Some European and Arab states would like the United States to go further than the Clinton declaration and issue a letter of assurance restating U.S. support for the 1967 borders with minor modifications. This idea has several problems, however, and was publicly rejected this week by Abbas as superfluous. First, with the exception of Egypt (which has sought to restart talks), the Arab states have done virtually nothing to realize Mitchell's hope that they would reciprocate an Israeli settlement moratorium even if it were less than the full freeze envisioned a year ago. Second, the process of drafting any letter of assurance would require its own arduous negotiations. Third, prominent Palestinians have said privately that a U.S. letter to Abbas would inevitably be matched by a similar letter to the Israelis. This letter would in turn be made public and could therefore be exploited by hardline Palestinian critics of the Abbas government.
No Annapolis II
Both Israeli and Palestinian publics tend to be jaded, having heard many speeches with meager results. Therefore, neither wants a repeat of the 2007 Annapolis peace conference, where peace talks were launched in the glare of klieg lights. Moreover, Annapolis represents an effort to resolve all the core issues dividing Israelis and Palestinians. There is too much risk of high expectations going unfulfilled, with potentially disastrous consequences. Such public peace talks could raise domestic issues for both parties, leading them to stake out positions that might lead to a breakdown.
A Discreet Channel
The past practice of holding regular executive-level meetings, such as those between Abbas and former Israeli prime minister Ehud Olmert, does not seem to be a useful model at this stage. Currently, Abbas seems to enjoy earning political capital without making decisions. To this end, he is assisted by Palestinian negotiator Saeb Erekat, who echoes Abbas's indecision. In Washington, however, many are concerned that Erekat has misrepresented U.S. positions. For example, in a recent report to the Fatah Central Committee, he stated that Washington endorses the idea of picking up where the Abbas-Olmert talks left off, which is not the case. He has also long enjoyed being defiant toward Israel, apparently believing that it bolsters his domestic standing. Therefore, he does not fear that he will have to pay a political price for failing to establish any semblance of trust or working relations with Israel. In fact, he seems to believe that he is completely indispensable to Abbas due to his institutional memory of negotiations.
Erekat notwithstanding, there is more convergence than divergence among U.S., Israeli, and Palestinian officials, most of whom agree that peace talks need to be restarted because the current impasse serves no one except Hamas. To be sure, Israelis and Palestinians have different points of emphasis, but their respective formats for negotiations actually seem to go well together. Key Palestinians favor Mitchell engaging in proximity talks, believing that U.S. mediation in the substance of the discussions is crucial. Israelis, however, favor direct (though discreet) working-level negotiations. These approaches seem compatible: under the umbrella of Mitchell's occasional visits, Israelis and Palestinians can meet discreetly at the working level to discuss the issues. In fact, this discreet-and-direct channel has been the key to all agreements between the two sides since 1993.

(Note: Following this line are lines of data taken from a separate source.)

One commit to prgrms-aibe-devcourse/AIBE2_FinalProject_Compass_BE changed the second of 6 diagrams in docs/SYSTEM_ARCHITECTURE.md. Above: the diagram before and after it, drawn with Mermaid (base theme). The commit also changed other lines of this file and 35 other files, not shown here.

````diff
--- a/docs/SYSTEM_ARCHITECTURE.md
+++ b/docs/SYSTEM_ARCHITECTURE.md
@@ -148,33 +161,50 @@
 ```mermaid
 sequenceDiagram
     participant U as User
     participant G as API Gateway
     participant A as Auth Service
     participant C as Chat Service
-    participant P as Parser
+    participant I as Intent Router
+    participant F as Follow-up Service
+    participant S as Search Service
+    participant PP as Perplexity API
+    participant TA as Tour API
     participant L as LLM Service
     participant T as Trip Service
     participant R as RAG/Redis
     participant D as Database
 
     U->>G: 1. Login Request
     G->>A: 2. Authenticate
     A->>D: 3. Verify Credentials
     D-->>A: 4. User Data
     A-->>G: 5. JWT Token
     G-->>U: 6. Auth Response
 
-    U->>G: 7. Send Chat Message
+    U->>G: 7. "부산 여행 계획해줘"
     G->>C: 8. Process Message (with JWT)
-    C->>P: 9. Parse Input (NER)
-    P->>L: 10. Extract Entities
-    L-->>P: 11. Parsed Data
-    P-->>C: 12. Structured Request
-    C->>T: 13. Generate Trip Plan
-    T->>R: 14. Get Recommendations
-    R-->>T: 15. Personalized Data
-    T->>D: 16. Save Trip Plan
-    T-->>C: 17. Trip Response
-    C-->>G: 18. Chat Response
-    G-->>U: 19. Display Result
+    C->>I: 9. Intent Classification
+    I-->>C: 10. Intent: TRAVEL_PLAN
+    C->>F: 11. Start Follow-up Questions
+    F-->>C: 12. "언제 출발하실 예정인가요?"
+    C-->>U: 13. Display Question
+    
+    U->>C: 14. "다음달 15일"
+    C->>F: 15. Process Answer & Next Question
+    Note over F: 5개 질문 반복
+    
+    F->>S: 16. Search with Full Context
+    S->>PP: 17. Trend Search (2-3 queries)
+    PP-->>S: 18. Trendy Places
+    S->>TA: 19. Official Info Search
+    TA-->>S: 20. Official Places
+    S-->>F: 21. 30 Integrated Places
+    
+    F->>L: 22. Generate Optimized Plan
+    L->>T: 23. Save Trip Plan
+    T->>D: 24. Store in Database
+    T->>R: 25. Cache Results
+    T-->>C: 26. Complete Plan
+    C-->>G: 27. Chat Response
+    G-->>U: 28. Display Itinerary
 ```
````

Focus on Territory First
On the same day the Clinton statement was released, Mitchell publicly declared his wish to focus on a borders agreement. The Palestinians have indicated that they concur. Although the Israelis say they reject the idea of a standalone borders agreement per se, they increasingly acknowledge the logic in making the issue of territory first on a wider agenda.
These convergences may bring the parties to the table, but they cannot guarantee the success of any talks. Procedural success will be matched by divergences on the substance of the talks relating to territory, not to mention highly charged issues like Jerusalem and refugees. Mitchell will likely find that all these differences sorely test the notion that all outstanding issues will be wrapped up in two years.
David Makovsky is the Washington Institute's Ziegler Distinguished Fellow and Director of the Project on the Middle East Peace Process.